▸ The problem:
Do not include the pictures; repeat the rest of the data exactly.

===

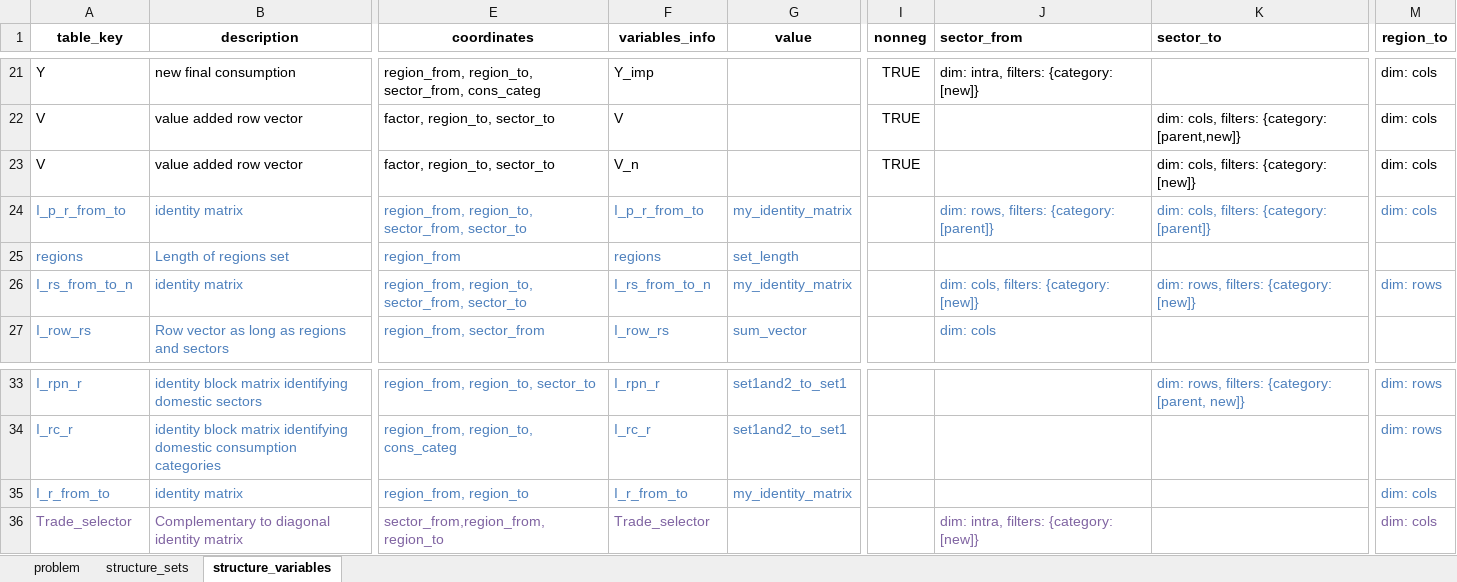
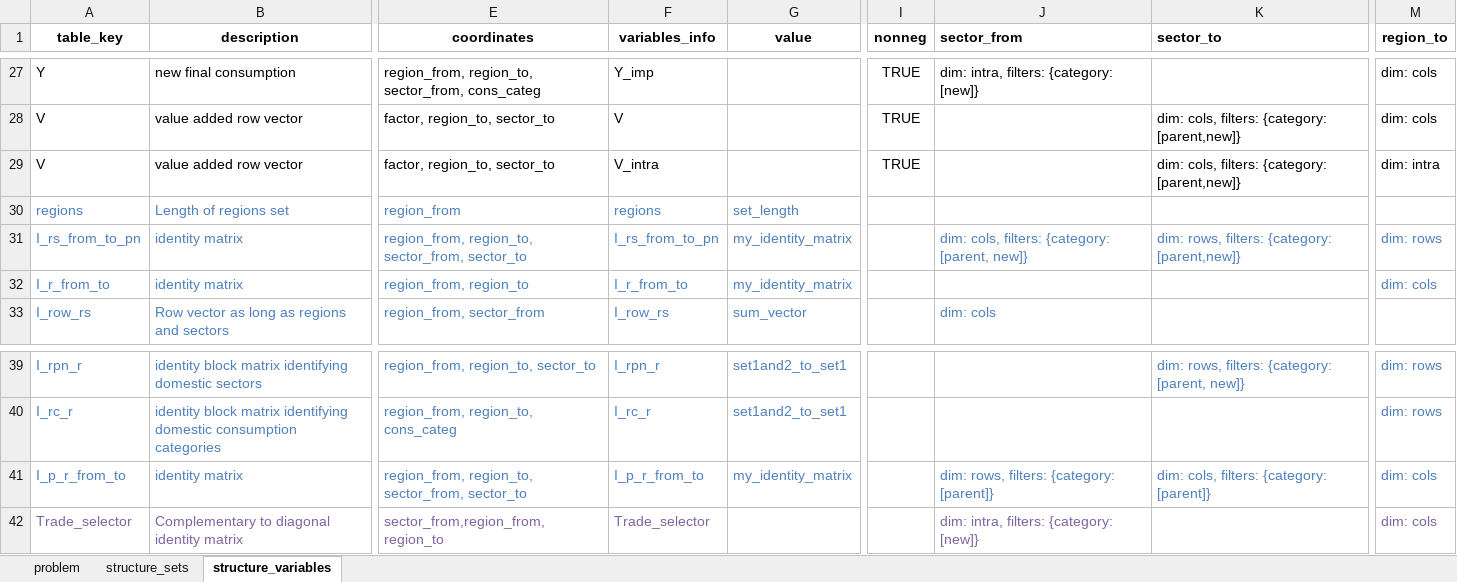
Before and after one commit to it-is-me-mario/MARIO, an Excel workbook: mario/tools/cvxlab/Split_sectors/model_settings.xlsx, sheet structure_variables, drawn as a sheet; only a part is shown, gaps mark what is left out; values as stored, in another font and other column widths than the file's, no borders; addresses are those after the commit; the diff covers the shown part only; the diff names each change by its address in the sheet, - before the commit and + after, or states it on an @@ line.

Commit message:
Fixing creation of input data for Split sector cvxlab problem
Setting in all tables the values <1e-6 to 0.
Automatically set to 0 in Trade_selector when same r_to e r_from

```diff
--- a/mario/tools/cvxlab/Split_sectors/model_settings.xlsx (sheet structure_variables)
+++ b/mario/tools/cvxlab/Split_sectors/model_settings.xlsx (sheet structure_variables)
-F29 (variables_info): V_n
+F29 (variables_info): V_intra
-K29 (sector_to): dim: cols, filters: {category: [new]}
+K29 (sector_to): dim: cols, filters: {category: [parent,new]}
-M29 (region_to): dim: cols
+M29 (region_to): dim: intra
-A31 (table_key): I_rs_from_to_n
+A31 (table_key): I_rs_from_to_pn
-F31 (variables_info): I_rs_from_to_n
+F31 (variables_info): I_rs_from_to_pn
-J31 (sector_from): dim: cols, filters: {category: [new]}
+J31 (sector_from): dim: cols, filters: {category: [parent, new]}
-K31 (sector_to): dim: rows, filters: {category: [new]}
+K31 (sector_to): dim: rows, filters: {category: [parent,new]}
@@ row 35 moved to row 32: I_r_from_to @@
@@ row 24 moved to row 41: I_p_r_from_to @@
```
Also changed, not shown: 8 added rows, 2 removed rows, 14 edited cells and cell formats elsewhere in this sheet, sheet problem, 1 other file.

===

▸ Answer to this problem:
Before and after one commit to it-is-me-mario/MARIO, an Excel workbook: mario/tools/cvxlab/Split_sectors/model_settings.xlsx, sheet structure_variables, drawn as a sheet; only a part is shown, gaps mark what is left out; values as stored, in another font and other column widths than the file's, no borders; addresses are those after the commit; the diff covers the shown part only; the diff names each change by its address in the sheet, - before the commit and + after, or states it on an @@ line.

Commit message:
Fixing creation of input data for Split sector cvxlab problem
Setting in all tables the values <1e-6 to 0.
Automatically set to 0 in Trade_selector when same r_to e r_from

```diff
--- a/mario/tools/cvxlab/Split_sectors/model_settings.xlsx (sheet structure_variables)
+++ b/mario/tools/cvxlab/Split_sectors/model_settings.xlsx (sheet structure_variables)
-F29 (variables_info): V_n
+F29 (variables_info): V_intra
-K29 (sector_to): dim: cols, filters: {category: [new]}
+K29 (sector_to): dim: cols, filters: {category: [parent,new]}
-M29 (region_to): dim: cols
+M29 (region_to): dim: intra
-A31 (table_key): I_rs_from_to_n
+A31 (table_key): I_rs_from_to_pn
-F31 (variables_info): I_rs_from_to_n
+F31 (variables_info): I_rs_from_to_pn
-J31 (sector_from): dim: cols, filters: {category: [new]}
+J31 (sector_from): dim: cols, filters: {category: [parent, new]}
-K31 (sector_to): dim: rows, filters: {category: [new]}
+K31 (sector_to): dim: rows, filters: {category: [parent,new]}
@@ row 35 moved to row 32: I_r_from_to @@
@@ row 24 moved to row 41: I_p_r_from_to @@
```
Also changed, not shown: 8 added rows, 2 removed rows, 14 edited cells and cell formats elsewhere in this sheet, sheet problem, 1 other file.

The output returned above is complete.